§ Action item: Check every line below for the word "Django" and give only the number of lines where it appears.

§ Given data:

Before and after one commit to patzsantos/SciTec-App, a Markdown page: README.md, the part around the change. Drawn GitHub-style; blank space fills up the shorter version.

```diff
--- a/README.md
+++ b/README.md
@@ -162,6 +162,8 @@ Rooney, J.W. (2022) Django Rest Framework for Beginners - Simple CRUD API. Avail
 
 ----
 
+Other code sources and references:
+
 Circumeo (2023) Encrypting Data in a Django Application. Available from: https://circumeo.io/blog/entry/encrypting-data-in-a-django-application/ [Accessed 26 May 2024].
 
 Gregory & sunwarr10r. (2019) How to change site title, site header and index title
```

§ Expected answer: 2